- It violates the APA’s procedural requirements because it constitutes a legislative rule that failed to go through notice and comment.
The suit also calls into question the CFPB’s funding structure.
In the filing, ABA and the coalition say they fully support fair enforcement of the nation’s nondiscrimination laws – but they “cannot stand by while a federal agency exceeds its statutory authority, creates regulatory uncertainty, and imposes costly burdens on the business community.”
They also says CFPB didn’t give them – or the public – a chance to raise their concerns through a usual public-comment period.

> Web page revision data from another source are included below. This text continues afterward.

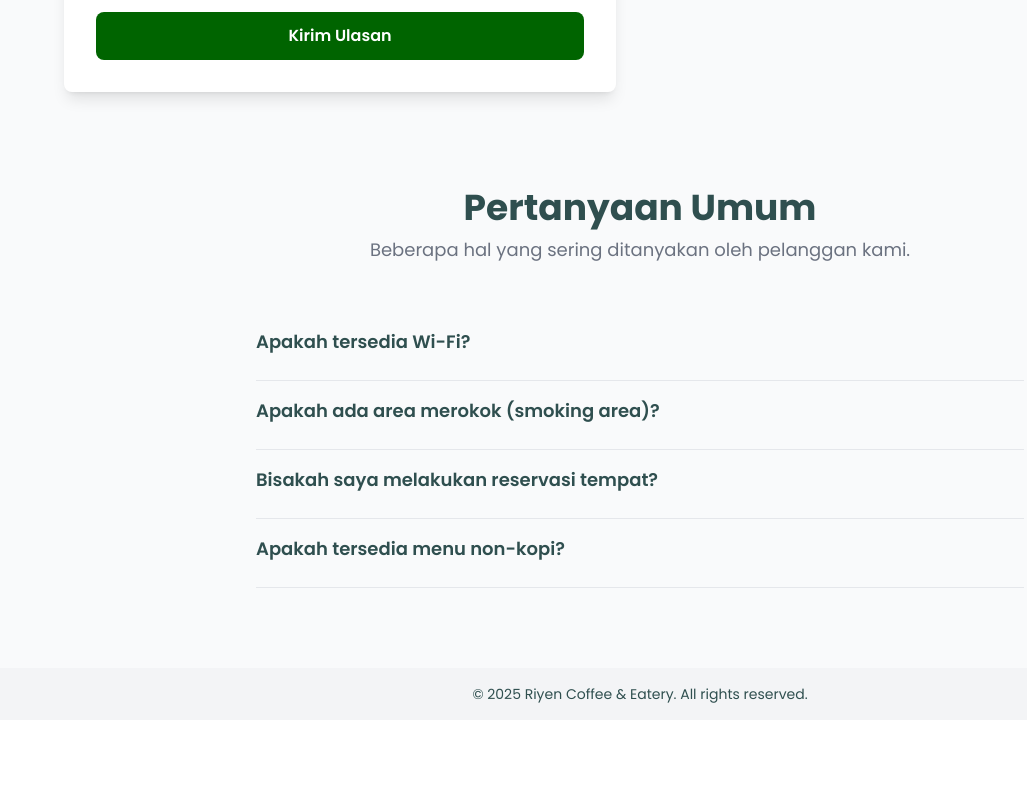
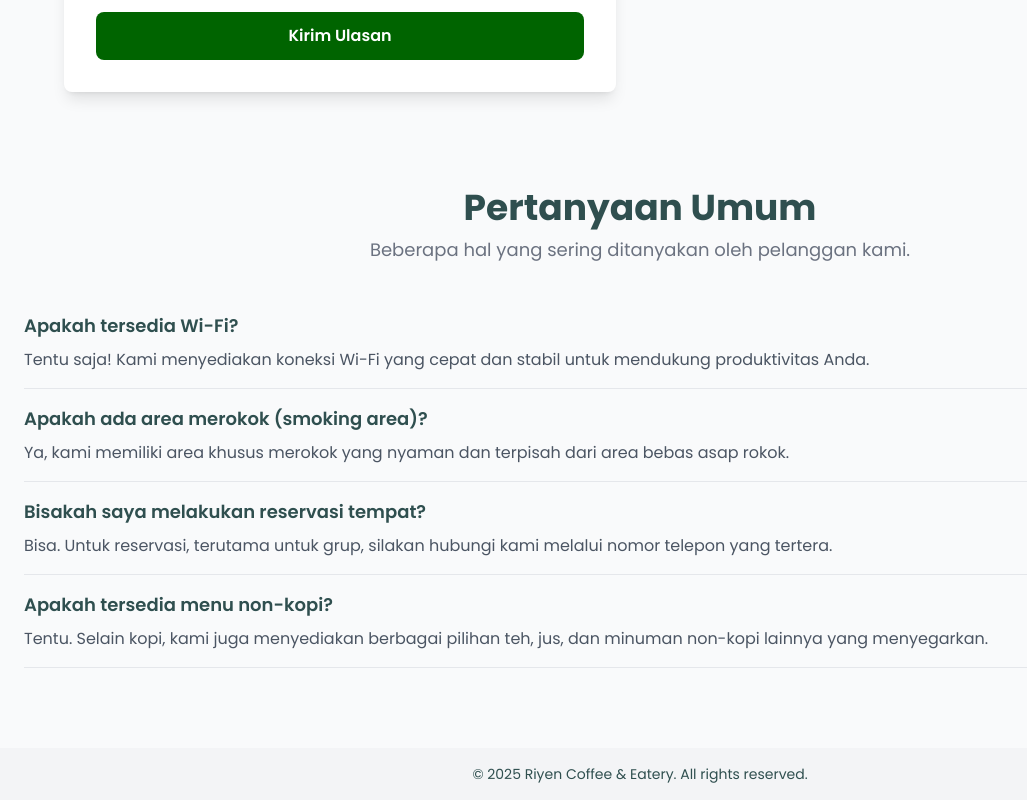
Before and after one commit to Solchanrefqialhabib/RiyenCoffee-Eatery, a Next.js app: page /contact in a window 1280 px wide. Shown: the part 1580-2380 px from the top of the page, without its empty margins (0-1027 px from the left). Before the commit the page ends 2300 px from the top, so only its background shows below. Built offline with nearby package versions, Linux system fonts and the light colour scheme.

Commit message:
perbaikan erorr

```diff
--- a/src/app/components/Navbar.tsx
+++ b/src/app/components/Navbar.tsx
@@ -1,6 +1,9 @@
 "use client";
 import { useState } from 'react';
 import { motion, AnimatePresence } from 'framer-motion';
+import Image from 'next/image';
+import Link from 'next/link';
+
 
 // In Next.js, images in the 'public' directory are served from the root.
 // So, we reference it with a string path instead of importing it as a module.
@@ -77,9 +80,15 @@ const StarbucksMegaMenu = () => {
           </ul>
         </div>
         <div className="col-span-2">
-           <div className="relative w-full h-48 rounded-lg overflow-hidden">
-             <img src="/flat.jpg" alt="Menu Special" className="w-full h-full object-cover" />
-           </div>
+<div className="relative w-full h-48 rounded-lg overflow-hidden">
+  <Image
+    src="/flat.jpg"
+    alt="Menu Special"
+    fill
+    className="object-cover"
+    priority // optional: loads image eagerly for important images
+  />
+</div>
         </div>
       </div>
     </div>
@@ -98,9 +107,9 @@ export default function Navbar({ theme = 'light' }: { theme?: 'light' | 'dark' }
     <header className={`relative z-50 transition-colors duration-300 ${theme === 'light' ? 'bg-white shadow-sm' : 'bg-transparent'}`}>
       <div className="container mx-auto flex justify-between items-center px-6 md:px-10 h-20">
         <div className="flex items-center gap-8">
-          <a href="/" className="flex items-center gap-3">
-            <img src={logo} alt="Logo Riyen Coffee & Eatery" width={65} height={65} />
-          </a>
+<Link href="/" className="flex items-center gap-3">
+  <Image src={logo} alt="Logo Riyen Coffee & Eatery" width={65} height={65} />
+</Link>
           <nav className="hidden lg:flex items-center h-full">
             <ul className="flex items-center gap-6 h-full">
               {navLinks.map((link) => (
--- a/src/app/contact/page.tsx
+++ b/src/app/contact/page.tsx
@@ -37,7 +37,7 @@ const ReviewCard = ({ name, review, rating, imageUrl }: Review) => (
                 </svg>
             ))}
         </div>
-        <p className="text-gray-600 italic mb-4">"{review}"</p>
+        <p className="text-gray-600 italic mb-4">&quot;{review}&quot;</p>
 
         {imageUrl && (
           <div className="relative w-full h-48 rounded-md overflow-hidden mb-4">
@@ -274,20 +274,23 @@ export default function Contact() {
               subtitle="Beberapa hal yang sering ditanyakan oleh pelanggan kami."
               center
             />
-            <div className="mt-12 max-w-3xl mx-auto">
-              <FaqItem question="Apakah tersedia Wi-Fi?">
-                Tentu saja! Kami menyediakan koneksi Wi-Fi yang cepat dan stabil untuk mendukung produktivitas Anda.
-              </FaqItem>
-              <FaqItem question="Apakah ada area merokok (smoking area)?">
-                Ya, kami memiliki area khusus merokok yang nyaman dan terpisah dari area bebas asap rokok.
-              </FaqItem>
-              <FaqItem question="Bisakah saya melakukan reservasi tempat?">
-                Bisa. Untuk reservasi, terutama untuk grup, silakan hubungi kami melalui nomor telepon yang tertera.
-              </FaqItem>
-              <FaqItem question="Apakah tersedia menu non-kopi?">
-                Tentu. Selain kopi, kami juga menyediakan berbagai pilihan teh, jus, dan minuman non-kopi lainnya yang menyegarkan.
-              </FaqItem>
-            </div>
+            <FaqItem
+              question="Apakah tersedia Wi-Fi?"
+              answer="Tentu saja! Kami menyediakan koneksi Wi-Fi yang cepat dan stabil untuk mendukung produktivitas Anda."
+            />
+            <FaqItem
+              question="Apakah ada area merokok (smoking area)?"
+              answer="Ya, kami memiliki area khusus merokok yang nyaman dan terpisah dari area bebas asap rokok."
+            />
+            <FaqItem
+              question="Bisakah saya melakukan reservasi tempat?"
+              answer="Bisa. Untuk reservasi, terutama untuk grup, silakan hubungi kami melalui nomor telepon yang tertera."
+            />
+            <FaqItem
+              question="Apakah tersedia menu non-kopi?"
+              answer="Tentu. Selain kopi, kami juga menyediakan berbagai pilihan teh, jus, dan minuman non-kopi lainnya yang menyegarkan."
+            />
+
           </section>
         </div>
       </div>
--- a/src/app/page.tsx
+++ b/src/app/page.tsx
@@ -197,7 +197,7 @@ export default function Home() {
                   variants={gridItemVariants}
                 >
                   <img src={t.image} alt={t.name} className="w-16 h-16 rounded-full mx-auto mb-4 object-cover" />
-                  <p className="text-gray-600 italic">"{t.quote}"</p>
+                    <p className="text-gray-600 italic">&quot;{t.quote}&quot;</p>
                   <p className="mt-4 font-bold text-brand-dark">- {t.name}</p>
                 </motion.div>
               ))}
```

“This Court’s intervention is needed to ensure that the CFPB is accountable to legal constraints, the rule of law, and the public as it pursues an aggressive agenda with far-reaching implications for the American economy, Plaintiffs, and their members,” according to the lawsuit.
In June, ABA says it gave its recent legal analysis to the CFPB and other groups shared details about ways CFPB exceeded its legal authority, “contrary to law and subject to legal challenge.”
“The CFPB’s decision to dramatically expand its regulatory reach without any input from the public was not authorized by statute and has significant implications for consumers, banks and the broader financial markets,” says ABA President and CEO Rob Nichols. “This is a step we did not want to take, but it was a necessary step given the extraordinary actions of the CFPB.”
The lawsuit, filed in the United States District Court for the Eastern District of Texas, can be downloaded though ABA’s website.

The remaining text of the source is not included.